(Records from a data source)
- - -

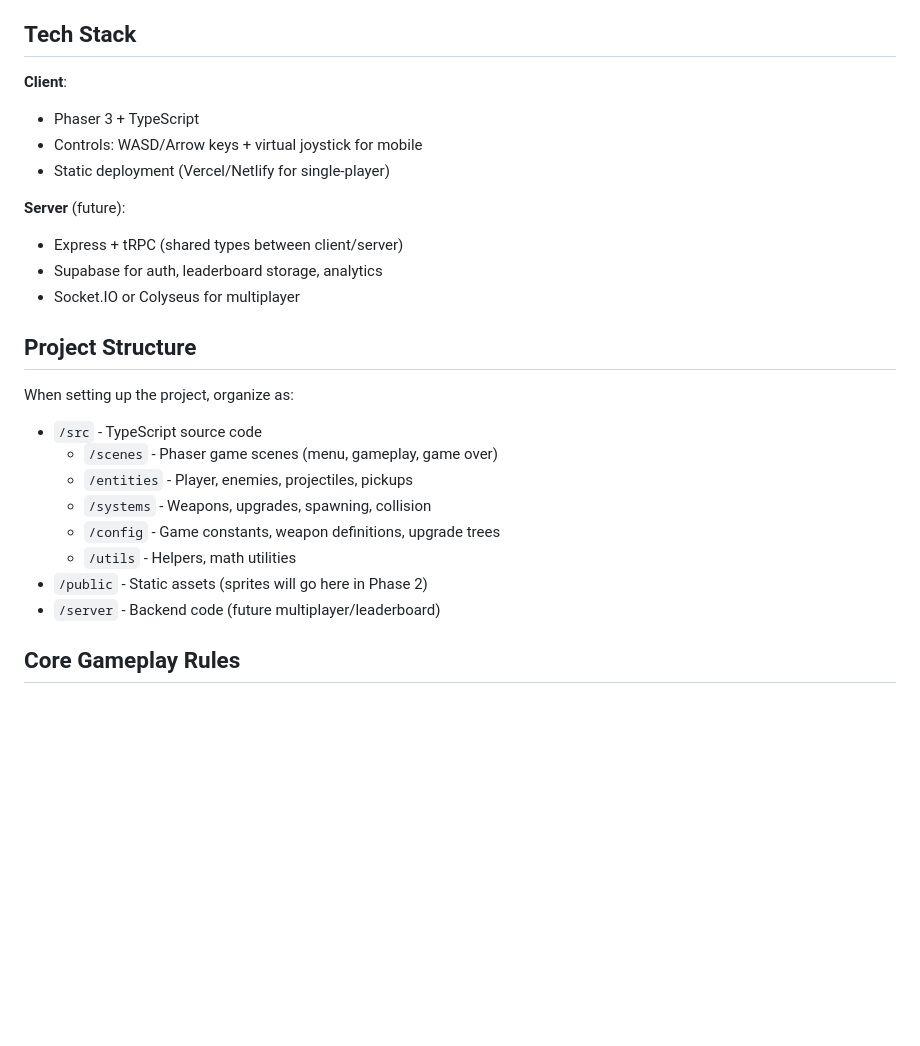
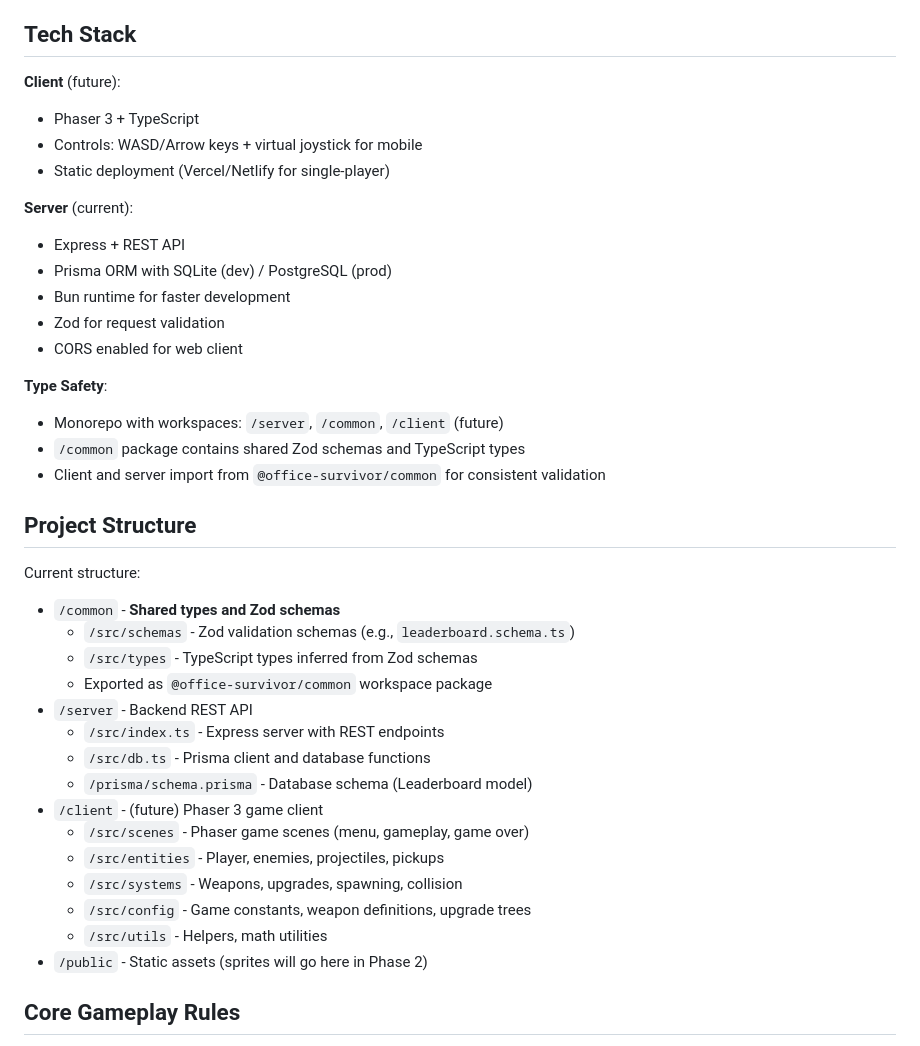
Before and after one commit to IsraelAraujo70/office-survivor, a Markdown page: CLAUDE.md, the part around the change printed below. Rendered like a GitHub page; blank space fills up the shorter version.

```diff
--- a/CLAUDE.md
+++ b/CLAUDE.md
@@ -28,27 +28,41 @@ This file provides guidance to Claude Code (claude.ai/code) when working with co
 
 ## Tech Stack
 
-**Client**:
+**Client** (future):
 - Phaser 3 + TypeScript
 - Controls: WASD/Arrow keys + virtual joystick for mobile
 - Static deployment (Vercel/Netlify for single-player)
 
-**Server** (future):
-- Express + tRPC (shared types between client/server)
-- Supabase for auth, leaderboard storage, analytics
-- Socket.IO or Colyseus for multiplayer
+**Server** (current):
+- Express + REST API
+- Prisma ORM with SQLite (dev) / PostgreSQL (prod)
+- Bun runtime for faster development
+- Zod for request validation
+- CORS enabled for web client
+
+**Type Safety**:
+- Monorepo with workspaces: `/server`, `/common`, `/client` (future)
+- `/common` package contains shared Zod schemas and TypeScript types
+- Client and server import from `@office-survivor/common` for consistent validation
 
 ## Project Structure
 
-When setting up the project, organize as:
-- `/src` - TypeScript source code
-  - `/scenes` - Phaser game scenes (menu, gameplay, game over)
-  - `/entities` - Player, enemies, projectiles, pickups
-  - `/systems` - Weapons, upgrades, spawning, collision
-  - `/config` - Game constants, weapon definitions, upgrade trees
-  - `/utils` - Helpers, math utilities
+Current structure:
+- `/common` - **Shared types and Zod schemas**
+  - `/src/schemas` - Zod validation schemas (e.g., `leaderboard.schema.ts`)
+  - `/src/types` - TypeScript types inferred from Zod schemas
+  - Exported as `@office-survivor/common` workspace package
+- `/server` - Backend REST API
+  - `/src/index.ts` - Express server with REST endpoints
+  - `/src/db.ts` - Prisma client and database functions
+  - `/prisma/schema.prisma` - Database schema (Leaderboard model)
+- `/client` - (future) Phaser 3 game client
+  - `/src/scenes` - Phaser game scenes (menu, gameplay, game over)
+  - `/src/entities` - Player, enemies, projectiles, pickups
+  - `/src/systems` - Weapons, upgrades, spawning, collision
+  - `/src/config` - Game constants, weapon definitions, upgrade trees
+  - `/src/utils` - Helpers, math utilities
 - `/public` - Static assets (sprites will go here in Phase 2)
-- `/server` - Backend code (future multiplayer/leaderboard)
 
 ## Core Gameplay Rules
 
```
Also changed, not shown: other parts of CLAUDE.md (+57 -5 lines).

- - -

• _WHAT THE TASK REQUIRES_: Across the entries above, tally the lines that contain the string "Express" and give that figure alone.

• _TASK RESPONSE_: 3